The core fantastic gameplay has been tweaked and may take some getting used to. Dark Souls II is an action RPG focused on patience, timing, and execution with your weapon of choice. With a new physics engine Dark Souls II feels more fluid and faster. This change affects the players poise (or lack there of) and ability to stagger enemies. Fall damage is now much greater with half of the players health disappearing from drops over 10 feet. The largest change though is the new death penalties. As you die your character becomes more and more hollow, which means your health bar decreases by 10% every death until you become human again.  These changes make the games opening levels frustrating since the fragility of the character discourages exploration.The boss fights in Dark Souls II are very underwhelming for long-time fans of the series. If you enjoyed the innovative fights of the past games such as Artorias or the Tower Knight, then you will be very disappointed here. Most boss fights boil down to dude in armor with a big sword. Many bosses are also reused with just more of them (Dragonriders), and the Church Congregation boss fight makes Pinwheel from Dark Souls look like a badass.
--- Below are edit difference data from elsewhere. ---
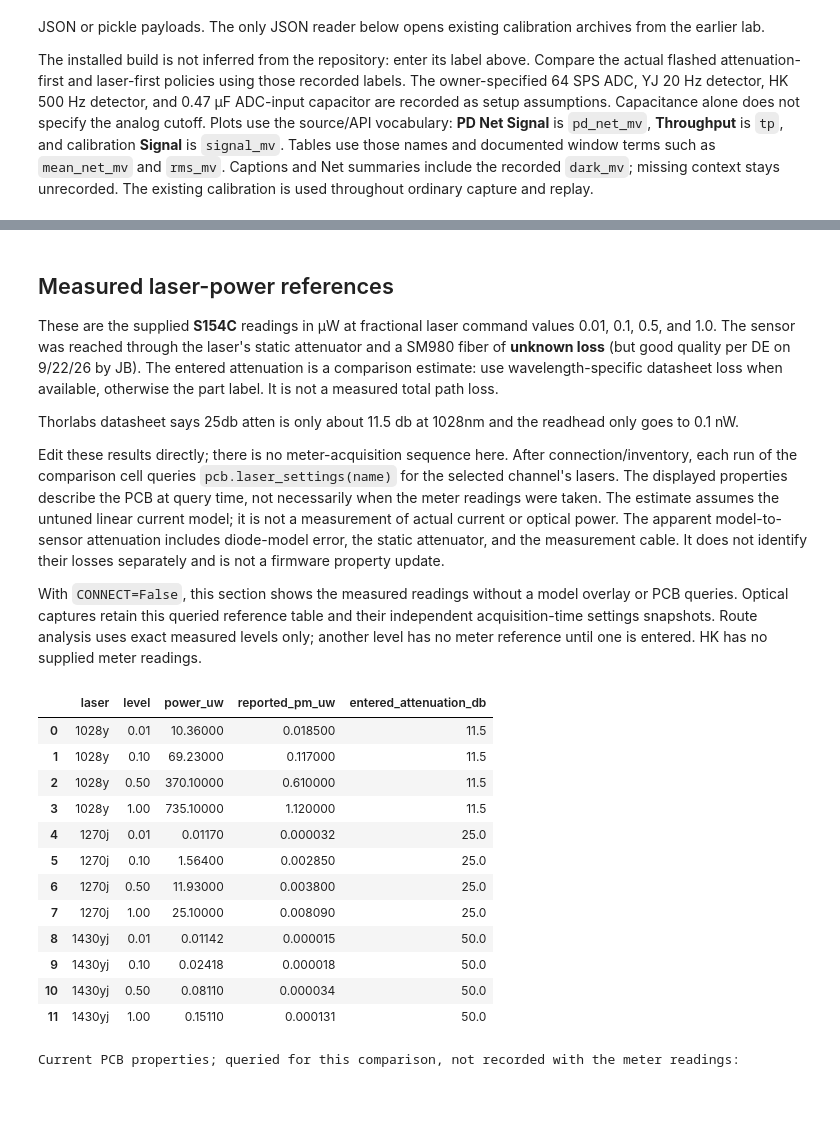
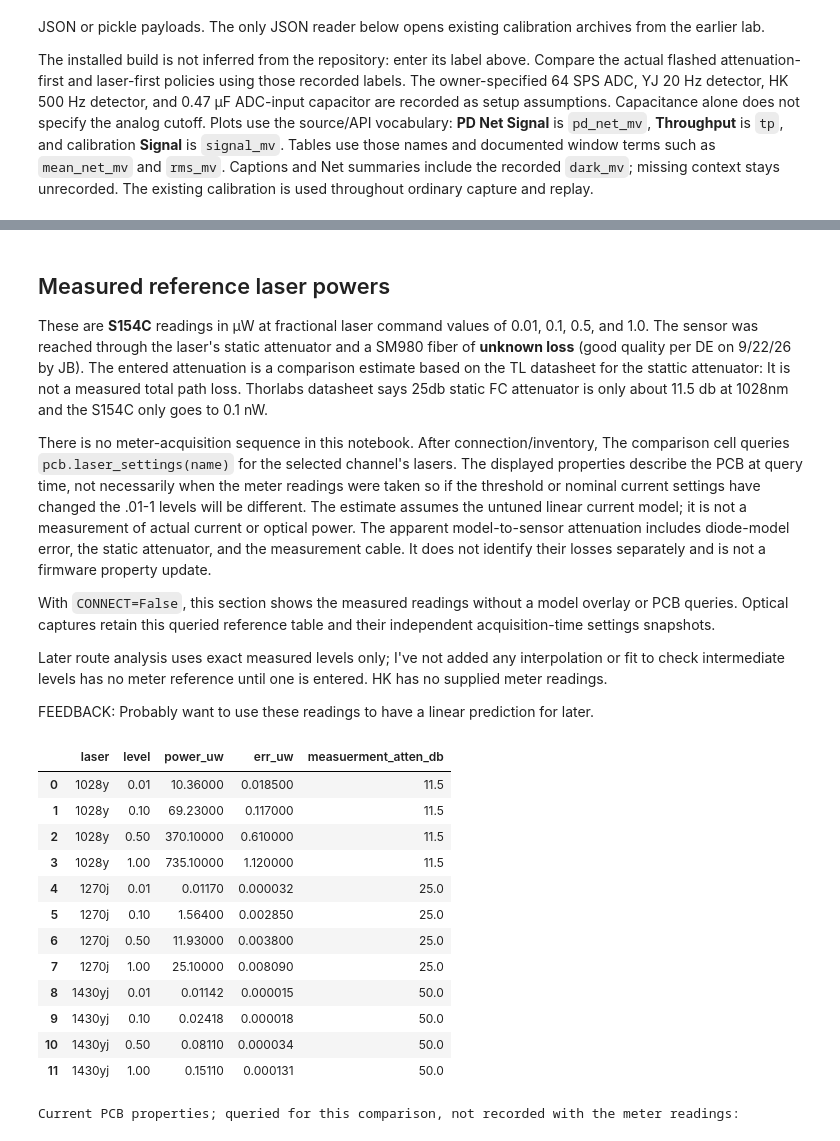
Before and after one commit to COO-Utilities/hispec-tib, a Jupyter notebook: tools/tib_pcb_commissioning.ipynb, the cells around one changed output, grey strips where cells are left out. Saved outputs shown, nothing was run; the diff lists cells and outputs as text; code cells hidden in the pictures; blank space fills up the shorter version.

Commit message:
Cleanup, runs, feedback, notes, todos

```diff
--- a/tools/tib_pcb_commissioning.ipynb
+++ b/tools/tib_pcb_commissioning.ipynb
@@ -484,49 +489,50 @@ else:
 # %% [markdown]
-## Measured laser-power references
+## Measured reference laser powers
 
-These are the supplied **S154C** readings in µW at fractional laser command values 0.01, 0.1, 0.5, and 1.0.
-The sensor was reached through the laser's static attenuator and a SM980 fiber of **unknown loss** (but good quality per DE on 9/22/26 by JB).
-The entered attenuation is a comparison estimate: use wavelength-specific datasheet loss when available,
-otherwise the part label. It is not a measured total path loss.
+These are **S154C** readings in µW at fractional laser command values of 0.01, 0.1, 0.5, and 1.0.
+The sensor was reached through the laser's static attenuator and a SM980 fiber of **unknown loss** (good quality per DE on 9/22/26 by JB).
+The entered attenuation is a comparison estimate based on the TL datasheet for the stattic attenuator: It is not a measured total path loss.
+Thorlabs datasheet says 25db static FC attenuator is only about 11.5 db at 1028nm and the S154C only goes to 0.1 nW.
 
-Thorlabs datasheet says 25db atten is only about 11.5 db at 1028nm and the readhead only goes to 0.1 nW.
-
-Edit these results directly; there is no meter-acquisition sequence here. After connection/inventory,
-each run of the comparison cell queries `pcb.laser_settings(name)` for the selected channel's lasers.
-The displayed properties describe the PCB at query time, not necessarily when the meter readings were taken.
+There is no meter-acquisition sequence in this notebook. After connection/inventory, The comparison cell queries
+`pcb.laser_settings(name)` for the selected channel's lasers.
+The displayed properties describe the PCB at query time, not necessarily when the meter readings were taken
+so if the threshold or nominal current settings have changed the .01-1 levels will be different.
 The estimate assumes the untuned linear current model; it is not a measurement of actual current or optical power.
 The apparent model-to-sensor attenuation includes diode-model error, the static attenuator, and the measurement
 cable. It does not identify their losses separately and is not a firmware property update.
 
 With `CONNECT=False`, this section shows the measured readings without a model overlay or PCB queries.
 Optical captures retain this queried reference table and their independent acquisition-time settings snapshots.
-Route analysis uses exact measured levels only; another level has no meter reference until one is entered.
+
+Later route analysis uses exact measured levels only; I've not added any interpolation or fit to check intermediate levels has no meter reference until one is entered.
 HK has no supplied meter readings.
+
+FEEDBACK: Probably want to use these readings to have a linear prediction for later.
 # %%
 # Measured with short SM980 patch from DE 9/22/26 by JIB with S
 source_power_readings = pd.DataFrame([
     ('1028y', .01, 10.36, .0185, 11.5),
     ('1028y', .1, 69.23, .117, 11.5),
     ('1028y', .5, 370.1, .610, 11.5),
     ('1028y', 1., 735.1, 1.12, 11.5), # Thorlabs datasheet says 25db atten is only about 11.5 db at 1028nm
     ('1270j', .01, .0117, .000032, 25.),
     ('1270j', .1, 1.564, .00285, 25.),
     ('1270j', .5, 11.93, .00380, 25.),
     ('1270j', 1., 25.10, .00809, 25.),
     ('1430yj', .01, .01142, .0000152, 50.), # Readhead only goes to 0.1 nW
     ('1430yj', .1, .02418, .00001838, 50.),
     ('1430yj', .5, .08110, .00003400, 50.),
     ('1430yj', 1., .15110, .00013110, 50.)],
-    columns=['laser', 'level', 'power_uw', 'reported_pm_uw', 'static_part_label_db'])
+    columns=['laser', 'level', 'power_uw', 'err_uw', 'measuerment_atten_db'])
 source_power_readings['sensor'] = 'S154C'
 source_power_readings['reference_plane'] = 'sensor after static attenuator and measurement fiber'
 source_power_readings['measurement_fiber_loss_db'] = np.nan
 source_power_readings['uncertainty_kind'] = 'reported ±; statistical interpretation unspecified'
 display(source_power_readings.loc[source_power_readings.laser.isin(LASERS),
-    ['laser', 'level', 'power_uw', 'reported_pm_uw', 'static_part_label_db']]
-    .rename(columns={'static_part_label_db': 'entered_attenuation_db'}))
+    ['laser', 'level', 'power_uw', 'err_uw', 'measuerment_atten_db']])
 # %% [output]
-|  | laser | level | power_uw | reported_pm_uw | entered_attenuation_db |
+|  | laser | level | power_uw | err_uw | measuerment_atten_db |
 | 0 | 1028y | 0.01 | 10.36000 | 0.018500 | 11.5 |
 | 1 | 1028y | 0.10 | 69.23000 | 0.117000 | 11.5 |
 | 2 | 1028y | 0.50 | 370.10000 | 0.610000 | 11.5 |
```
Also changed, not shown: parts of 41 cells of this notebook.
The game’s accessibility had many fans of the series concerned about the evil word “Easier.” Luckily, this is not a problem as Dark Souls II is still brutal in difficulty and vague in concepts. The accessibility is surprisingly welcome allowing players to understand the use of items better as well as manage the game’s difficulty through Bonfire Ascetics. The main objectives are directly given to the player, but the confusion comes in by not knowing where the finish is located if there is even a finish line at all. This contrasts the first Dark Souls with the first half of the game being linear until after Anor Londo is completed. In Dark Souls II the game starts much more open and doesn’t become linear until after Drangleic Castle.

Dark Souls 2 bridge

Dark Souls II is a much brighter game than Dark Souls with many set pieces that will have your jaw firmly planted on the floor. The frame rate issues that were obnoxious in the first game are now gone except for minor PvP lag and the animations of the characters and enemies are fantastic. The music and atmosphere are still fantastic keeping From Software’s signature immersion in tact, but I did experience many audio bugs when speaking to some characters.

Dark Souls II takes many new ideas and expands on 2011’s Dark Souls. While some of these new additions aren’t fully fleshed out Dark Souls II does not suffer for it. It is still one of the most rewarding RPGs out there and should not be passed up. Death has never felt so good.

Final Score: 8.8/10